■ Exercise prompt:
The result should be every line in the material below containing the string "beamer".

■ Data for this exercise:
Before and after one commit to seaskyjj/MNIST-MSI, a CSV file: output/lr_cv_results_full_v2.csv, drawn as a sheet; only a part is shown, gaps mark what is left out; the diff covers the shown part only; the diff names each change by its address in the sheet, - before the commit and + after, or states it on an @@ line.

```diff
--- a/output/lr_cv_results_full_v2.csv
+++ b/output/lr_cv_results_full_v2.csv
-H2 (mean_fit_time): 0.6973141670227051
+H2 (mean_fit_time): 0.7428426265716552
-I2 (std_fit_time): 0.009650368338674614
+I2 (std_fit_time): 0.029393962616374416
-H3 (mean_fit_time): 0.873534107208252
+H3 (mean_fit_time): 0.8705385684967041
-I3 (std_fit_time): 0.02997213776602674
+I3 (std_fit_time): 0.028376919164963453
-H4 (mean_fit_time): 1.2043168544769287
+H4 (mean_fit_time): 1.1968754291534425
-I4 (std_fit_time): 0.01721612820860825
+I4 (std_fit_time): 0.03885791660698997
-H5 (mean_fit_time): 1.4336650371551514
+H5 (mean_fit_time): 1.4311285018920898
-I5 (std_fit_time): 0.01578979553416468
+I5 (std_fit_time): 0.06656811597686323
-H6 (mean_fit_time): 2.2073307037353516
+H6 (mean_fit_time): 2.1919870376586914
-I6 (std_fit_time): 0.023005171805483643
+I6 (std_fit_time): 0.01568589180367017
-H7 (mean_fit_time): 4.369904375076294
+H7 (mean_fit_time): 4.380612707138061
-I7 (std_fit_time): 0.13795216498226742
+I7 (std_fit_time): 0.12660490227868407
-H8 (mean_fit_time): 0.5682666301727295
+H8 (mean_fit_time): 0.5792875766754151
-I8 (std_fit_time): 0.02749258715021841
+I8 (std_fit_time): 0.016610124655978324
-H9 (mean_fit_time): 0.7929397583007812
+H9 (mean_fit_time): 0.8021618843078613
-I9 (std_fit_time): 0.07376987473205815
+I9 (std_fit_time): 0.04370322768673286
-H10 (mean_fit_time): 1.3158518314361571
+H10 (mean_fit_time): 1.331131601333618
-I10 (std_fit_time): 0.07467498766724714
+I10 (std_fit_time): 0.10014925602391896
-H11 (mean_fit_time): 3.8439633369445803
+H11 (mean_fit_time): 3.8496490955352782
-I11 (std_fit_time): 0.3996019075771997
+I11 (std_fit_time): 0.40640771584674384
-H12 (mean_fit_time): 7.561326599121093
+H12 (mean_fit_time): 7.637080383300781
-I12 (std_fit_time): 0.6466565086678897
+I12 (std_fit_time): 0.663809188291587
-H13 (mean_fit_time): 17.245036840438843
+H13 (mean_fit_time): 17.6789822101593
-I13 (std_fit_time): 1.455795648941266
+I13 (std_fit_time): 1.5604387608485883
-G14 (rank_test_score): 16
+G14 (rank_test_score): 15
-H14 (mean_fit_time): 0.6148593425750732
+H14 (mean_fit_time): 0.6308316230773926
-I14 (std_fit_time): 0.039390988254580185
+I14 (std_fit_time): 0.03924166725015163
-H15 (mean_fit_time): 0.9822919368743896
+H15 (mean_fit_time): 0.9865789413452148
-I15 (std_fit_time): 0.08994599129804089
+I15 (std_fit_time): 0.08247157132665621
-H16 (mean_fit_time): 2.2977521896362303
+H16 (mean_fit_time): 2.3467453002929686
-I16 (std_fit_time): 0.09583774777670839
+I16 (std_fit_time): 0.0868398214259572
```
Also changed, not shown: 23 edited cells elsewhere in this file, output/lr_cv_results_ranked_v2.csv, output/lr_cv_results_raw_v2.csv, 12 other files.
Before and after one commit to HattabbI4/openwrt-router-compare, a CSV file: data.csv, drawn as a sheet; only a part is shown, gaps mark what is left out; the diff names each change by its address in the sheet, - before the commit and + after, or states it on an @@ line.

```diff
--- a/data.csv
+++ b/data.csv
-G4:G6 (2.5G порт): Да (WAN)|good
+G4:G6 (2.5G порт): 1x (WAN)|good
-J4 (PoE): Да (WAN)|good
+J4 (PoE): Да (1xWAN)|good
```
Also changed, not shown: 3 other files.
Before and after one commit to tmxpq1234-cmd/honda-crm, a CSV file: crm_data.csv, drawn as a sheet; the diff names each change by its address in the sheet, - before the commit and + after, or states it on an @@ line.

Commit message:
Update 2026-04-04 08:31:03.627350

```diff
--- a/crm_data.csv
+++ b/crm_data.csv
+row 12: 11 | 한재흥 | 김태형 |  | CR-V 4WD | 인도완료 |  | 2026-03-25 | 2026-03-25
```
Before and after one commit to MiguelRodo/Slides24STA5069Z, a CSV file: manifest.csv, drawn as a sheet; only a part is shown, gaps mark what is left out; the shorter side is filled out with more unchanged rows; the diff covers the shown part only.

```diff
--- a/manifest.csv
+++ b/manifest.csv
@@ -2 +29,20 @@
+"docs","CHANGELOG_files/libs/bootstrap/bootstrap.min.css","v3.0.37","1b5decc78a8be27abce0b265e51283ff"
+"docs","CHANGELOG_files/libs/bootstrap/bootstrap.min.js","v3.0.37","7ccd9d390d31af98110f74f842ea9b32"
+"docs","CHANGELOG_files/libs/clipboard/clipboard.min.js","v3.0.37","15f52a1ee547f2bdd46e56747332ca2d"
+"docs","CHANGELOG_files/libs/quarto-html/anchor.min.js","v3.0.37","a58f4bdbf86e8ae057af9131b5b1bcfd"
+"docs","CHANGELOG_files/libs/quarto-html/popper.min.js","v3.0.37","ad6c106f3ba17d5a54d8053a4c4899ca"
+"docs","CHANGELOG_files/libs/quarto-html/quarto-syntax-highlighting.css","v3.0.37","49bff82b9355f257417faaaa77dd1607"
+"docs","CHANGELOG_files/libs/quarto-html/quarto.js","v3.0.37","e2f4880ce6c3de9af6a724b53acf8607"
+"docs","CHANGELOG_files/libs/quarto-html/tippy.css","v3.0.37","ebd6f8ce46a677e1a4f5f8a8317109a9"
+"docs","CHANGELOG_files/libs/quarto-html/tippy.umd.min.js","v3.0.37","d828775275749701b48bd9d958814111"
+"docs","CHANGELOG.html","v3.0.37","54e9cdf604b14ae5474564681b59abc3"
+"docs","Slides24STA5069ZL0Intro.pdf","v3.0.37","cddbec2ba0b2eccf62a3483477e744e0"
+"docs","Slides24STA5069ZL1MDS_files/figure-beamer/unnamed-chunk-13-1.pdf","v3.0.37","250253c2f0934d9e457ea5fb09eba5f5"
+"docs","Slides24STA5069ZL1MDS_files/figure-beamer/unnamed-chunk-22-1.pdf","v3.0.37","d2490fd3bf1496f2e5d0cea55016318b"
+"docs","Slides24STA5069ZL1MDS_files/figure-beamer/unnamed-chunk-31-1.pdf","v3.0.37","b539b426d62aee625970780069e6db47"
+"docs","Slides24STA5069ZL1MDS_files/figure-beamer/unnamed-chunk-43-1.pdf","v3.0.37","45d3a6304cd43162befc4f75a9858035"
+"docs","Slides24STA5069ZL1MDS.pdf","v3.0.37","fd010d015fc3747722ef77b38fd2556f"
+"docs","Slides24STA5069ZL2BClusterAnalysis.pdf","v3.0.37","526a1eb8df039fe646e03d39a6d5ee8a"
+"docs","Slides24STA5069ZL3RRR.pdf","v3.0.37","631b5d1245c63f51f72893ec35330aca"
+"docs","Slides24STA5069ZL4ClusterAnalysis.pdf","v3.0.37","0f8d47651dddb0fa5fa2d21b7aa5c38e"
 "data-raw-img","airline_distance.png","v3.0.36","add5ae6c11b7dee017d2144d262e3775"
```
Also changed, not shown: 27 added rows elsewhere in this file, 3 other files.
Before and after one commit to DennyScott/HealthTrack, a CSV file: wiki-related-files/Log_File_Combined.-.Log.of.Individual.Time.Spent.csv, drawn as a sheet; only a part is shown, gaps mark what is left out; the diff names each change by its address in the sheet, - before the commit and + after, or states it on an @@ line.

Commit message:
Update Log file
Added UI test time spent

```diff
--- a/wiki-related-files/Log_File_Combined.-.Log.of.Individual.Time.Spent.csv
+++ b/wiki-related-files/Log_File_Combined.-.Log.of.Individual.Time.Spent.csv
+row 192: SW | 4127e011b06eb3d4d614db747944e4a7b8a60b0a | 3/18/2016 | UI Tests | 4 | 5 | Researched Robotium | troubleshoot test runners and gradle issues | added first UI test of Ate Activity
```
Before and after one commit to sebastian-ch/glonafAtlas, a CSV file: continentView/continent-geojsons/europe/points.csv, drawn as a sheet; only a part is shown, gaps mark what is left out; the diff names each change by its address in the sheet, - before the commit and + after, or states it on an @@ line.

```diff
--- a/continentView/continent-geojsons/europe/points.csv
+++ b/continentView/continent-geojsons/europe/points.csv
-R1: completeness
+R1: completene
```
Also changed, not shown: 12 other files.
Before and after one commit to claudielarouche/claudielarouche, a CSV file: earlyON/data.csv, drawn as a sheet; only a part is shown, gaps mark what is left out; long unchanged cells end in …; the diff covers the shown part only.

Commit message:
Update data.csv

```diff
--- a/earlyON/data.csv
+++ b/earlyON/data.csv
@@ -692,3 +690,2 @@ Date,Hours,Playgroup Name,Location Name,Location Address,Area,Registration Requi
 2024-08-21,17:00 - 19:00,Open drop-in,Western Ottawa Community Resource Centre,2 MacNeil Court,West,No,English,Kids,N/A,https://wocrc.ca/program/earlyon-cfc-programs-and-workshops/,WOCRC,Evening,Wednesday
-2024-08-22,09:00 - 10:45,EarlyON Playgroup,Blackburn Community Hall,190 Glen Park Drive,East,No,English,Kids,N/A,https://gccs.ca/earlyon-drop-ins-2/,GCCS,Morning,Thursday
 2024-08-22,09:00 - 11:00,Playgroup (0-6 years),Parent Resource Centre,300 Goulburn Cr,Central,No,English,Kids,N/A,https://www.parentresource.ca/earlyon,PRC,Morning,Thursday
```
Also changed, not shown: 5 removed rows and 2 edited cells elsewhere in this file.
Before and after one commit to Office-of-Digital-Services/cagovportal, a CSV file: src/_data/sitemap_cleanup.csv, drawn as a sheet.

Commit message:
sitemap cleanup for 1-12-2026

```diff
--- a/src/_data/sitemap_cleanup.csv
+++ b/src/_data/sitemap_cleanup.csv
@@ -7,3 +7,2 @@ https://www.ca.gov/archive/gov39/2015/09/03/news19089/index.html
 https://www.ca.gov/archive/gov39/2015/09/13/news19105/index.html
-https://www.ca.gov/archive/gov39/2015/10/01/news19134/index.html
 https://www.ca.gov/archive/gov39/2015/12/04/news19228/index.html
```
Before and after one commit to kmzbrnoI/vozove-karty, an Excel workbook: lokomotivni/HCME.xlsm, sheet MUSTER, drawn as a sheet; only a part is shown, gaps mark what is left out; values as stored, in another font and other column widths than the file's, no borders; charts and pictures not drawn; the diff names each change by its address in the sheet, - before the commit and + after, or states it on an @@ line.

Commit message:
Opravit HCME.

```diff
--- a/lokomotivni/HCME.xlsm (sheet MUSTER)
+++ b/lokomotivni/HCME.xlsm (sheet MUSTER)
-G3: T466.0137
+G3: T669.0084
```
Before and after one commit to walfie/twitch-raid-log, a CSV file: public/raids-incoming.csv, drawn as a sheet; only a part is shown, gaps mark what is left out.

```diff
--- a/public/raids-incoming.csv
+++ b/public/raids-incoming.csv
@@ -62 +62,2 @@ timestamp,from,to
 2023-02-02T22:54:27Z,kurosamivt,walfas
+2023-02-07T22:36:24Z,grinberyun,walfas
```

■ Output below:
+"docs","Slides24STA5069ZL1MDS_files/figure-beamer/unnamed-chunk-13-1.pdf","v3.0.37","250253c2f0934d9e457ea5fb09eba5f5"
+"docs","Slides24STA5069ZL1MDS_files/figure-beamer/unnamed-chunk-22-1.pdf","v3.0.37","d2490fd3bf1496f2e5d0cea55016318b"
+"docs","Slides24STA5069ZL1MDS_files/figure-beamer/unnamed-chunk-31-1.pdf","v3.0.37","b539b426d62aee625970780069e6db47"
+"docs","Slides24STA5069ZL1MDS_files/figure-beamer/unnamed-chunk-43-1.pdf","v3.0.37","45d3a6304cd43162befc4f75a9858035"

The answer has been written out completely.